## PROBLEM:
The data below is to be set down exactly.
################
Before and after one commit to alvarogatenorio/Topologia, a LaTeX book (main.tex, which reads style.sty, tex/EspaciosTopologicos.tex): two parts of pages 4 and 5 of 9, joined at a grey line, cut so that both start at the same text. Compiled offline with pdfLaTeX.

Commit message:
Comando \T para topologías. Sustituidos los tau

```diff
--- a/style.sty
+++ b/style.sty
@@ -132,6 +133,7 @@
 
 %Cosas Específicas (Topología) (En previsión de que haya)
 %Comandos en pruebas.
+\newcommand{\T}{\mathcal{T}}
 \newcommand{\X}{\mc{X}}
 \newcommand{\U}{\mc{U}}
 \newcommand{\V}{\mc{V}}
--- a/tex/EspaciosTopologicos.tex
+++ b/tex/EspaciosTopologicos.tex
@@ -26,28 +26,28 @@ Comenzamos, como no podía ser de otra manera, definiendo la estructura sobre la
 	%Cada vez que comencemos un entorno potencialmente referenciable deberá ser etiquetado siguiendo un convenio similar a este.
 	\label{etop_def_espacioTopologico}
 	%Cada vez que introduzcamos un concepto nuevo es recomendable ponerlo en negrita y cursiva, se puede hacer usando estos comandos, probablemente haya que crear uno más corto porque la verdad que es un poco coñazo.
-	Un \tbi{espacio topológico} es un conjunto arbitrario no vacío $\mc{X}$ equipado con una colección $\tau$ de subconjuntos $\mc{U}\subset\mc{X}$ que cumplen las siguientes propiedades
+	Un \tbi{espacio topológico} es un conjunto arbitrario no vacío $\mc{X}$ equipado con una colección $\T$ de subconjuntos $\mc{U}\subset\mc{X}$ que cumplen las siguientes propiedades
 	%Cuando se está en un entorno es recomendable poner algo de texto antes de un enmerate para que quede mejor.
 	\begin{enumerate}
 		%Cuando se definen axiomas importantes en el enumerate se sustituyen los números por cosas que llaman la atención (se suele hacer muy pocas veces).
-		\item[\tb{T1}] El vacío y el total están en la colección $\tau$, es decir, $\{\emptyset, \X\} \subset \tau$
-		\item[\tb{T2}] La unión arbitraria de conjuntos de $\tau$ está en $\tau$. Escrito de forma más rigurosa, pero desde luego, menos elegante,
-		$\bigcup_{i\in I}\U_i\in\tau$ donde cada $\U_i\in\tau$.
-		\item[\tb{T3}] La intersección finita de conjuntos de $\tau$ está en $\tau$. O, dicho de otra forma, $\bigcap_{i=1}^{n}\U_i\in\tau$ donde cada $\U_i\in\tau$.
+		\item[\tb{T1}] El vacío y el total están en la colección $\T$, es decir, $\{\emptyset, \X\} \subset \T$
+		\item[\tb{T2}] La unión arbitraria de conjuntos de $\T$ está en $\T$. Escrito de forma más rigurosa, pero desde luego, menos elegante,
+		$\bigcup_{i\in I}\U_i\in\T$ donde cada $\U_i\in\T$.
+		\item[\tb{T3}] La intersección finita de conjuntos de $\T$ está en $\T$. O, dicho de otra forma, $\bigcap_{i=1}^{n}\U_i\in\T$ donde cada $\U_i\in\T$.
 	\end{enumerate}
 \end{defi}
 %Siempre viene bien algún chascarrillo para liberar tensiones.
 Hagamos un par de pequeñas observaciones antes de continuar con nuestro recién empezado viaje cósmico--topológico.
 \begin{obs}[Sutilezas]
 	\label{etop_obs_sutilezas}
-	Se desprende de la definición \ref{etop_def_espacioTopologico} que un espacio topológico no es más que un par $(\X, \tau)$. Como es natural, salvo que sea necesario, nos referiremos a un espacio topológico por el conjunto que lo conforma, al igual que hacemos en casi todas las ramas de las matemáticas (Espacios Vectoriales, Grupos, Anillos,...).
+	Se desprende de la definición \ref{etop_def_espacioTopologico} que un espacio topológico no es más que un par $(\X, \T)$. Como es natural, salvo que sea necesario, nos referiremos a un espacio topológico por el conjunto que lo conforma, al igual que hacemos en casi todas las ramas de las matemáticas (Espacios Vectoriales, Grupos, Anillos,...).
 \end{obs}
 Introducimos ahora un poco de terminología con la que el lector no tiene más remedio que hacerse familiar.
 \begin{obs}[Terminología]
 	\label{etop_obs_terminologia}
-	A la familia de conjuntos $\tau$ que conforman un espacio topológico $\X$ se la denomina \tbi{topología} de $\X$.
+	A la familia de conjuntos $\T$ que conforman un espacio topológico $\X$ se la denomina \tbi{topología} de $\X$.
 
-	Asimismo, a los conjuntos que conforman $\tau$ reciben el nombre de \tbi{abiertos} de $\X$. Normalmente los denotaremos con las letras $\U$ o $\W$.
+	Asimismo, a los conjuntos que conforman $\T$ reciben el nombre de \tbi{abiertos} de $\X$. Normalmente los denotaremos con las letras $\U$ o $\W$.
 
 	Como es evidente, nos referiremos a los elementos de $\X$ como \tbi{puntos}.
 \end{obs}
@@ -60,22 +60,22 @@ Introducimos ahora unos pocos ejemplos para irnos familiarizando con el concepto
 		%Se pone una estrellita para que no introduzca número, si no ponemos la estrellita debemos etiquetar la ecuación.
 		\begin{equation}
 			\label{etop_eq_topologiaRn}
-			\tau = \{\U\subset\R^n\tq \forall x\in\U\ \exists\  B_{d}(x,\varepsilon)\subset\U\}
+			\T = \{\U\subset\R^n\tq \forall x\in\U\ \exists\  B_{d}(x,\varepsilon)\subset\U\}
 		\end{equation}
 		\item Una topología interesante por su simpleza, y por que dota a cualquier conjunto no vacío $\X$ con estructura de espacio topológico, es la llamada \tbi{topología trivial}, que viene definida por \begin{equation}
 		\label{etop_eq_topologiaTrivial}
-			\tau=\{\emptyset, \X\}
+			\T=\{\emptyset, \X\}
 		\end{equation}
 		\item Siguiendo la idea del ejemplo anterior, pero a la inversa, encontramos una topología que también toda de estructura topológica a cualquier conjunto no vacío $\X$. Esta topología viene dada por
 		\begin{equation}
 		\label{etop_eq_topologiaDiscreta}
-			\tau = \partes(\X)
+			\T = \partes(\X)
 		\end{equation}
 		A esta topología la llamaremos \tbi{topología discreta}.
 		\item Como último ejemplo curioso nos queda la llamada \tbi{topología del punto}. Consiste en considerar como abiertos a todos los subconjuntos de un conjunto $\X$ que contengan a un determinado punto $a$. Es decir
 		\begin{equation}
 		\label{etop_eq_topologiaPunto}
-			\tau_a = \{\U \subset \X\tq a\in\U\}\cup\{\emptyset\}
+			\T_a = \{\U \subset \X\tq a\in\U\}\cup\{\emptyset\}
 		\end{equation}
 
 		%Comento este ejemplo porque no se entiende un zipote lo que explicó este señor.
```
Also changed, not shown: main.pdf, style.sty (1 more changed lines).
################
## RESPONSE:
Before and after one commit to alvarogatenorio/Topologia, a LaTeX book (main.tex, which reads style.sty, tex/EspaciosTopologicos.tex): two parts of pages 4 and 5 of 9, joined at a grey line, cut so that both start at the same text. Compiled offline with pdfLaTeX.

Commit message:
Comando \T para topologías. Sustituidos los tau

```diff
--- a/style.sty
+++ b/style.sty
@@ -132,6 +133,7 @@
 
 %Cosas Específicas (Topología) (En previsión de que haya)
 %Comandos en pruebas.
+\newcommand{\T}{\mathcal{T}}
 \newcommand{\X}{\mc{X}}
 \newcommand{\U}{\mc{U}}
 \newcommand{\V}{\mc{V}}
--- a/tex/EspaciosTopologicos.tex
+++ b/tex/EspaciosTopologicos.tex
@@ -26,28 +26,28 @@ Comenzamos, como no podía ser de otra manera, definiendo la estructura sobre la
 	%Cada vez que comencemos un entorno potencialmente referenciable deberá ser etiquetado siguiendo un convenio similar a este.
 	\label{etop_def_espacioTopologico}
 	%Cada vez que introduzcamos un concepto nuevo es recomendable ponerlo en negrita y cursiva, se puede hacer usando estos comandos, probablemente haya que crear uno más corto porque la verdad que es un poco coñazo.
-	Un \tbi{espacio topológico} es un conjunto arbitrario no vacío $\mc{X}$ equipado con una colección $\tau$ de subconjuntos $\mc{U}\subset\mc{X}$ que cumplen las siguientes propiedades
+	Un \tbi{espacio topológico} es un conjunto arbitrario no vacío $\mc{X}$ equipado con una colección $\T$ de subconjuntos $\mc{U}\subset\mc{X}$ que cumplen las siguientes propiedades
 	%Cuando se está en un entorno es recomendable poner algo de texto antes de un enmerate para que quede mejor.
 	\begin{enumerate}
 		%Cuando se definen axiomas importantes en el enumerate se sustituyen los números por cosas que llaman la atención (se suele hacer muy pocas veces).
-		\item[\tb{T1}] El vacío y el total están en la colección $\tau$, es decir, $\{\emptyset, \X\} \subset \tau$
-		\item[\tb{T2}] La unión arbitraria de conjuntos de $\tau$ está en $\tau$. Escrito de forma más rigurosa, pero desde luego, menos elegante,
-		$\bigcup_{i\in I}\U_i\in\tau$ donde cada $\U_i\in\tau$.
-		\item[\tb{T3}] La intersección finita de conjuntos de $\tau$ está en $\tau$. O, dicho de otra forma, $\bigcap_{i=1}^{n}\U_i\in\tau$ donde cada $\U_i\in\tau$.
+		\item[\tb{T1}] El vacío y el total están en la colección $\T$, es decir, $\{\emptyset, \X\} \subset \T$
+		\item[\tb{T2}] La unión arbitraria de conjuntos de $\T$ está en $\T$. Escrito de forma más rigurosa, pero desde luego, menos elegante,
+		$\bigcup_{i\in I}\U_i\in\T$ donde cada $\U_i\in\T$.
+		\item[\tb{T3}] La intersección finita de conjuntos de $\T$ está en $\T$. O, dicho de otra forma, $\bigcap_{i=1}^{n}\U_i\in\T$ donde cada $\U_i\in\T$.
 	\end{enumerate}
 \end{defi}
 %Siempre viene bien algún chascarrillo para liberar tensiones.
 Hagamos un par de pequeñas observaciones antes de continuar con nuestro recién empezado viaje cósmico--topológico.
 \begin{obs}[Sutilezas]
 	\label{etop_obs_sutilezas}
-	Se desprende de la definición \ref{etop_def_espacioTopologico} que un espacio topológico no es más que un par $(\X, \tau)$. Como es natural, salvo que sea necesario, nos referiremos a un espacio topológico por el conjunto que lo conforma, al igual que hacemos en casi todas las ramas de las matemáticas (Espacios Vectoriales, Grupos, Anillos,...).
+	Se desprende de la definición \ref{etop_def_espacioTopologico} que un espacio topológico no es más que un par $(\X, \T)$. Como es natural, salvo que sea necesario, nos referiremos a un espacio topológico por el conjunto que lo conforma, al igual que hacemos en casi todas las ramas de las matemáticas (Espacios Vectoriales, Grupos, Anillos,...).
 \end{obs}
 Introducimos ahora un poco de terminología con la que el lector no tiene más remedio que hacerse familiar.
 \begin{obs}[Terminología]
 	\label{etop_obs_terminologia}
-	A la familia de conjuntos $\tau$ que conforman un espacio topológico $\X$ se la denomina \tbi{topología} de $\X$.
+	A la familia de conjuntos $\T$ que conforman un espacio topológico $\X$ se la denomina \tbi{topología} de $\X$.
 
-	Asimismo, a los conjuntos que conforman $\tau$ reciben el nombre de \tbi{abiertos} de $\X$. Normalmente los denotaremos con las letras $\U$ o $\W$.
+	Asimismo, a los conjuntos que conforman $\T$ reciben el nombre de \tbi{abiertos} de $\X$. Normalmente los denotaremos con las letras $\U$ o $\W$.
 
 	Como es evidente, nos referiremos a los elementos de $\X$ como \tbi{puntos}.
 \end{obs}
@@ -60,22 +60,22 @@ Introducimos ahora unos pocos ejemplos para irnos familiarizando con el concepto
 		%Se pone una estrellita para que no introduzca número, si no ponemos la estrellita debemos etiquetar la ecuación.
 		\begin{equation}
 			\label{etop_eq_topologiaRn}
-			\tau = \{\U\subset\R^n\tq \forall x\in\U\ \exists\  B_{d}(x,\varepsilon)\subset\U\}
+			\T = \{\U\subset\R^n\tq \forall x\in\U\ \exists\  B_{d}(x,\varepsilon)\subset\U\}
 		\end{equation}
 		\item Una topología interesante por su simpleza, y por que dota a cualquier conjunto no vacío $\X$ con estructura de espacio topológico, es la llamada \tbi{topología trivial}, que viene definida por \begin{equation}
 		\label{etop_eq_topologiaTrivial}
-			\tau=\{\emptyset, \X\}
+			\T=\{\emptyset, \X\}
 		\end{equation}
 		\item Siguiendo la idea del ejemplo anterior, pero a la inversa, encontramos una topología que también toda de estructura topológica a cualquier conjunto no vacío $\X$. Esta topología viene dada por
 		\begin{equation}
 		\label{etop_eq_topologiaDiscreta}
-			\tau = \partes(\X)
+			\T = \partes(\X)
 		\end{equation}
 		A esta topología la llamaremos \tbi{topología discreta}.
 		\item Como último ejemplo curioso nos queda la llamada \tbi{topología del punto}. Consiste en considerar como abiertos a todos los subconjuntos de un conjunto $\X$ que contengan a un determinado punto $a$. Es decir
 		\begin{equation}
 		\label{etop_eq_topologiaPunto}
-			\tau_a = \{\U \subset \X\tq a\in\U\}\cup\{\emptyset\}
+			\T_a = \{\U \subset \X\tq a\in\U\}\cup\{\emptyset\}
 		\end{equation}
 
 		%Comento este ejemplo porque no se entiende un zipote lo que explicó este señor.
```
Also changed, not shown: main.pdf, style.sty (1 more changed lines).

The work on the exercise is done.